1).Our spines were designed to move.
Amen to that, brothers and sisters! Our spines are made to move: forward, backward, side to side and in rotation. Yes, even in rotation. Some practitioners refer to rotation as ‘twisting,” which makes me cringe in horror, since it conjures up an image of someone wringing out a wet dishrag. Hmmm, not exactly a model for a healthy spine. Twisting involves a compression of our spine, causing strain, stress, and injury. Rotation occurs with a lengthening of the spine which is so important for a healthy, flexible spine.
2). Years of core strength exercises could make back pain worse.
Can I hear a hallelujah! From my own personal experience, I can certainly attest to that! After years of ballet and Pilates, I had an iron cast core, with abdominal muscles that you could bounce a quarter off of, and butt muscles that were so fired up I could crack walnuts with them. Hmmm, not exactly something that would look good on a resumé, but I sure was proud of myself. Unfortunately, it wasn’t functional, and movement has to go somewhere. The movement in my spine and hips was so restricted that my SI joint had to take the brunt of everything I did. Oooops. The result was an insidious onset of low back pain that rendered me incapacitated and a chronic pain patient for two and a half long, miserable years.
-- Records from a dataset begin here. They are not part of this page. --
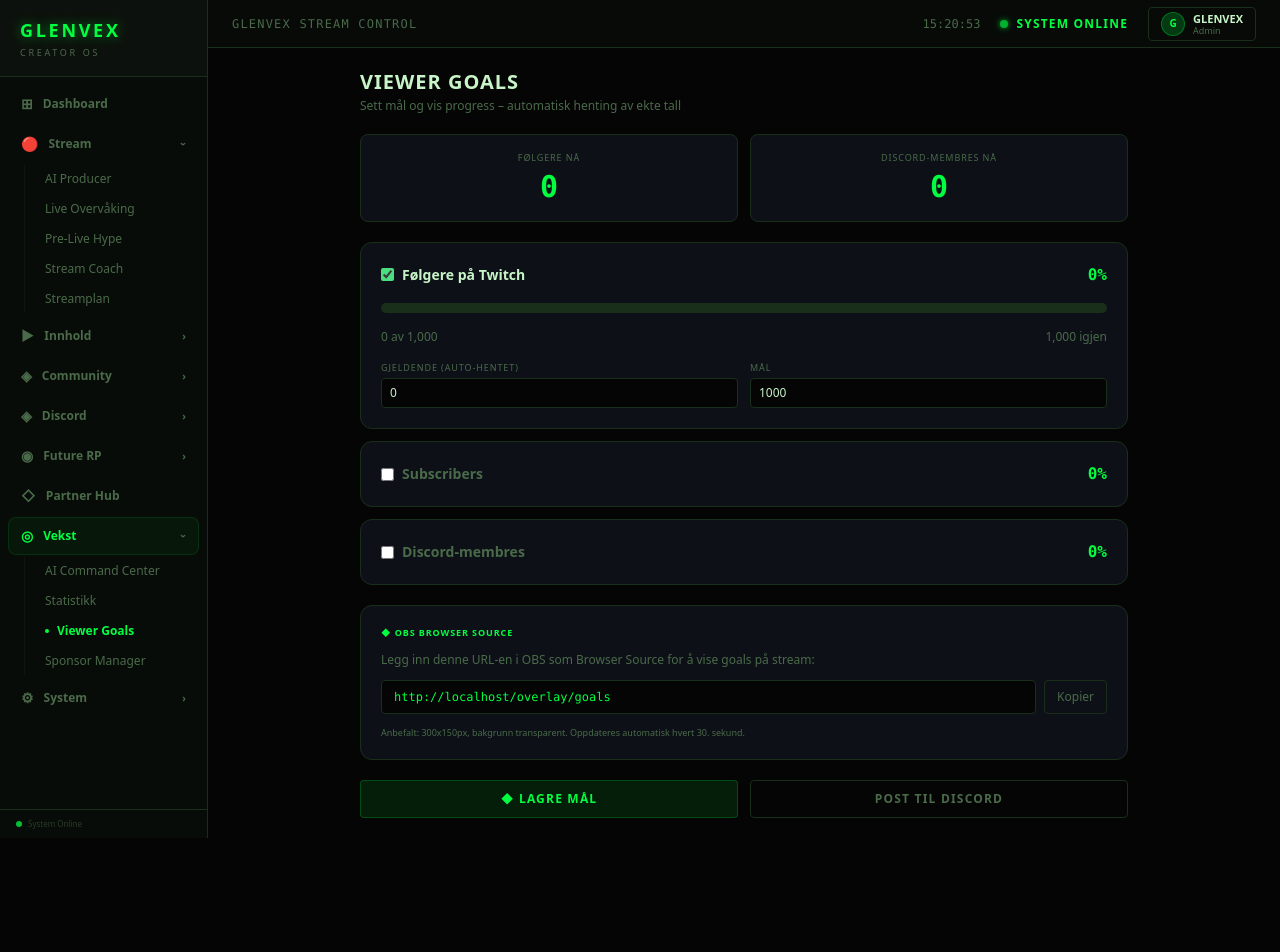
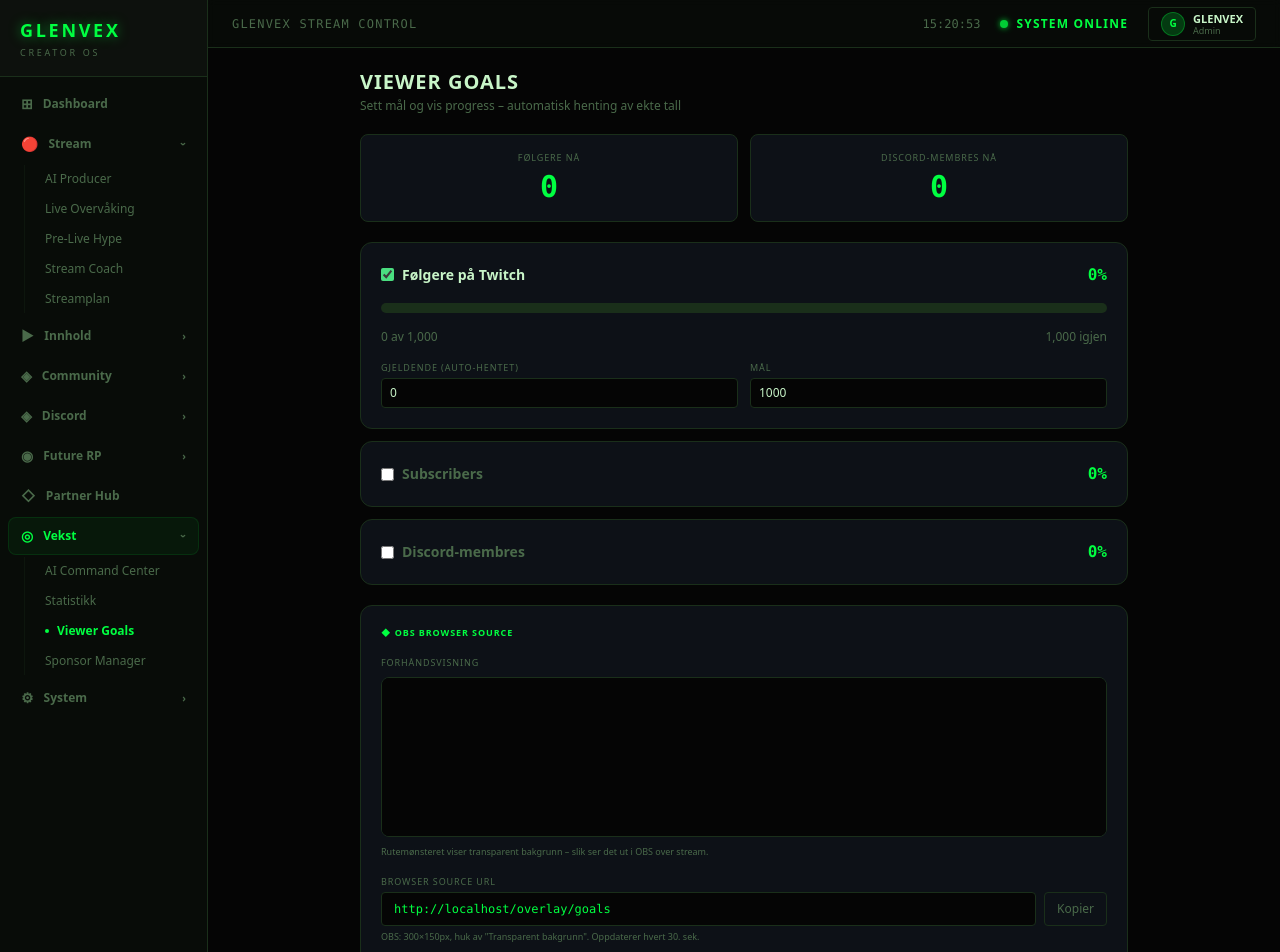
Before and after one commit to villmarkshjornet-boop/glenvex-stream-control, a Next.js app: page /viewer-goals in a window 1280 px wide. Shown: the top 952 px of the page. Before the commit the page ends 838 px from the top, so only its background shows below. Built offline with nearby package versions, Linux system fonts and the light colour scheme.

Commit message:
Role Manager: fix hierarchy permissions, show why roles are locked. Goals: add overlay preview

```diff
--- a/src/app/api/role-manager/route.ts
+++ b/src/app/api/role-manager/route.ts
@@ -13,18 +13,25 @@
   const guildId = process.env.DISCORD_GUILD_ID;
   if (!guildId) return NextResponse.json({ error: 'DISCORD_GUILD_ID mangler' }, { status: 400 });
 
-  const [rolesRes, membersRes] = await Promise.all([
+  const [rolesRes, membersRes, botMemberRes] = await Promise.all([
     fetch(`${DISCORD_API}/guilds/${guildId}/roles`, { headers: botHeaders() }),
     fetch(`${DISCORD_API}/guilds/${guildId}/members?limit=100`, { headers: botHeaders() }),
+    fetch(`${DISCORD_API}/guilds/${guildId}/members/${process.env.DISCORD_CLIENT_ID}`, { headers: botHeaders() }),
   ]);
 
   const roller = rolesRes.ok ? await rolesRes.json() as any[] : [];
   const discordMedlemmer = membersRes.ok ? await membersRes.json() as any[] : [];
 
+  // Finn botens høyeste rolle-posisjon
+  const botMember = botMemberRes.ok ? await botMemberRes.json() as any : null;
+  const botRollePosisjoner = (botMember?.roles ?? [])
+    .map((rid: string) => roller.find((r: any) => r.id === rid)?.position ?? 0);
+  const botMaxPos = Math.max(0, ...botRollePosisjoner);
+
   // Hent XP-data fra bot
   const xpData = await hentBotData('members') ?? {};
 
-  // Bygg rollestatistikk
+  // Bygg rollestatistikk – merk roller boten ikke kan tildele
   const rolleStats = roller.map((r: any) => ({
     id: r.id,
     navn: r.name,
@@ -34,6 +41,7 @@
     managed: r.managed,
     permissions: r.permissions,
     position: r.position,
+    kanTildeles: !r.managed && r.position < botMaxPos,
   })).sort((a: any, b: any) => b.position - a.position);
 
   // Bygg membres-oversikt
@@ -54,5 +62,5 @@
     };
   });
 
-  return NextResponse.json({ roller: rolleStats, membres, totalt: membres.length });
+  return NextResponse.json({ roller: rolleStats, membres, totalt: membres.length, botMaxPos });
 }
--- a/src/app/role-manager/page.tsx
+++ b/src/app/role-manager/page.tsx
@@ -2,7 +2,7 @@
 
 import { useEffect, useState } from 'react';
 
-interface Rolle { id: string; navn: string; farge: string | null; antallBrukere: number; managed: boolean; position: number; }
+interface Rolle { id: string; navn: string; farge: string | null; antallBrukere: number; managed: boolean; position: number; kanTildeles: boolean; }
 interface Membre { id: string; brukernavn: string; displayNavn: string; roller: string[]; rolleNavn: string[]; level: number | null; meldinger: number | null; }
 
 const SENSITIVE_ROLLER = ['admin', 'owner', 'administrator', 'eier'];
@@ -56,7 +56,7 @@
   }
 
   const filtrerteRoller = roller
-    .filter(r => r.navn !== '@everyone' && !r.managed)
+    .filter(r => r.navn !== '@everyone')
     .sort((a, b) => b.position - a.position);
 
   const filtrerteMembres = membres
@@ -140,16 +140,18 @@
                 {filtrerteRoller.map(rolle => {
                   const harRolle = valgt.roller.includes(rolle.id);
                   const erSensitiv = SENSITIVE_ROLLER.some(s => rolle.navn.toLowerCase().includes(s));
+                  const kanEndres = rolle.kanTildeles && !erSensitiv && !rolle.managed;
+                  const grunn = rolle.managed ? 'Bot-administrert' : !rolle.kanTildeles ? 'For høy i hierarkiet' : erSensitiv ? 'Sensitiv rolle' : null;
                   return (
                     <label key={rolle.id}
-                      className={`flex items-center gap-3 p-2.5 rounded-lg border cursor-pointer transition-all ${
-                        harRolle ? 'border-g-green/20 bg-g-green/5' : 'border-g-border hover:border-g-green/10'
-                      } ${erSensitiv ? 'opacity-50 cursor-not-allowed' : ''}`}>
+                      className={`flex items-center gap-3 p-2.5 rounded-lg border transition-all ${
+                        harRolle ? 'border-g-green/20 bg-g-green/5' : 'border-g-border'
+                      } ${kanEndres ? 'cursor-pointer hover:border-g-green/10' : 'opacity-40 cursor-not-allowed'}`}>
                       <input
                         type="checkbox"
                         checked={harRolle}
-                        disabled={erSensitiv || oppdaterer === rolle.id}
-                        onChange={() => !erSensitiv && tildelRolle(rolle.id, rolle.navn, harRolle)}
+                        disabled={!kanEndres || oppdaterer === rolle.id}
+                        onChange={() => kanEndres && tildelRolle(rolle.id, rolle.navn, harRolle)}
                         className="accent-green-400 w-4 h-4 flex-shrink-0"
                       />
                       <div className="flex items-center gap-2 flex-1 min-w-0">
@@ -157,13 +159,18 @@
                           <span className="w-3 h-3 rounded-full flex-shrink-0" style={{ backgroundColor: rolle.farge }} />
                         )}
                         <span className="text-xs text-g-text truncate">{rolle.navn}</span>
-                        {erSensitiv && <span className="text-[8px] text-g-muted ml-auto">Sensitiv</span>}
+                        {grunn && <span className="text-[8px] text-g-muted ml-1 italic">{grunn}</span>}
                         {oppdaterer === rolle.id && <span className="text-[8px] text-g-green ml-auto animate-pulse">Oppdaterer...</span>}
                       </div>
                       <span className="text-[8px] text-g-muted flex-shrink-0">{rolle.antallBrukere}</span>
                     </label>
                   );
                 })}
+                {filtrerteRoller.some(r => !r.kanTildeles && !r.managed) && (
+                  <div className="mt-2 p-2 bg-yellow-400/10 border border-yellow-400/20 rounded text-[9px] text-yellow-400">
+                    ⚠ Noen roller er høyere enn botens rolle i hierarkiet. Flytt "GLENVEX Bot"-rollen høyere i Discord Serverinnstillinger → Roller for å låse opp disse.
+                  </div>
+                )}
               </div>
             </div>
 
--- a/src/app/viewer-goals/page.tsx
+++ b/src/app/viewer-goals/page.tsx
@@ -133,9 +133,30 @@
 
       {/* OBS Overlay */}
       {overlayUrl && (
-        <div className="bg-g-card border border-g-border rounded-xl p-5 space-y-3">
+        <div className="bg-g-card border border-g-border rounded-xl p-5 space-y-4">
           <p className="text-[9px] text-g-green uppercase tracking-widest font-bold">◆ OBS Browser Source</p>
-          <p className="text-xs text-g-muted">Legg inn denne URL-en i OBS som Browser Source for å vise goals på stream:</p>
+
+          {/* Preview */}
+          <div className="space-y-2">
+            <p className="text-[9px] text-g-muted uppercase tracking-widest">Forhåndsvisning</p>
+            <div className="bg-gray-900 rounded-lg overflow-hidden border border-g-border" style={{ height: '160px', position: 'relative' }}>
+              <div style={{
+                backgroundImage: 'repeating-conic-gradient(#1a1a2e 0% 25%, transparent 0% 50%) 0 0 / 20px 20px',
+                position: 'absolute', inset: 0, opacity: 0.5
+              }} />
+              <iframe
+                src={overlayUrl}
+                className="relative z-10"
+                style={{ width: '100%', height: '100%', border: 'none', background: 'transparent' }}
+                title="Goals overlay preview"
+              />
+            </div>
+            <p className="text-[9px] text-g-muted">Rutemønsteret viser transparent bakgrunn – slik ser det ut i OBS over stream.</p>
+          </div>
+
+          {/* URL */}
+          <div>
+            <p className="text-[9px] text-g-muted uppercase tracking-widest mb-1">Browser Source URL</p>
             <div className="flex items-center gap-2">
               <code className="flex-1 text-xs text-g-green font-mono bg-g-bg border border-g-border rounded px-3 py-2 truncate">{overlayUrl}</code>
               <button onClick={() => navigator.clipboard.writeText(overlayUrl)}
@@ -143,7 +164,8 @@
                 Kopier
               </button>
             </div>
-          <p className="text-[9px] text-g-muted">Anbefalt: 300x150px, bakgrunn transparent. Oppdateres automatisk hvert 30. sekund.</p>
+            <p className="text-[9px] text-g-muted mt-1">OBS: 300×150px, huk av "Transparent bakgrunn". Oppdaterer hvert 30. sek.</p>
+          </div>
         </div>
       )}
 
```
Lines whose indentation alone changed are shown as unchanged.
3). Core stability exercises are easy to teach.
Interesting. Since the article focuses specifically on the fitness industry, I would have to agree that yes, it’s easy to teach core exercises. As a matter of fact, it’s easy to teach any exercise. However, it is far more challenging to teach someone how to move properly during an exercise or movement pattern. It takes a sophisticated level of training, education, and skill to help people move with thoughtful attention. Otherwise, you can end up like I did, desperately seeking help from incapacitating back pain. In my own defense, I have to say I wasn’t a physical therapist or a Feldenkrais practitioner at the time, so I hadn’t a clue how to help myself. However, when I look back on it, it’s incredible how many of the “experts” were still trying to strengthen a core that was already so pathologically tight my muscle fibers felt like piano wire.
4). Relaxing your muscles around your trunk when you have back pain is a more helpful.
Right on! Actually, relaxing your muscles is always helpful, even if you don’t have back pain. Any unnecessary muscle tension can restrict the movement of our joints, limit the flow of blood to our muscles, cause our nerve fibers to get over-excited (and not in a good way), and eventually lead to pain and dysfunction. Muscles must be able to relax as well as contract. The ability to soften and relax a muscle is just as important as the ability to strengthen a muscle. It’s about fine-tuning our entire musculo-skeletal system, and finding the dynamic tension and balance between the muscles, skeleton and nervous system.
When it all comes together, magic happens. We can move more easily and effortlessly as we also build strength, flexibility, and balance. It’s a beautiful thing, this human body of ours, don’t you agree?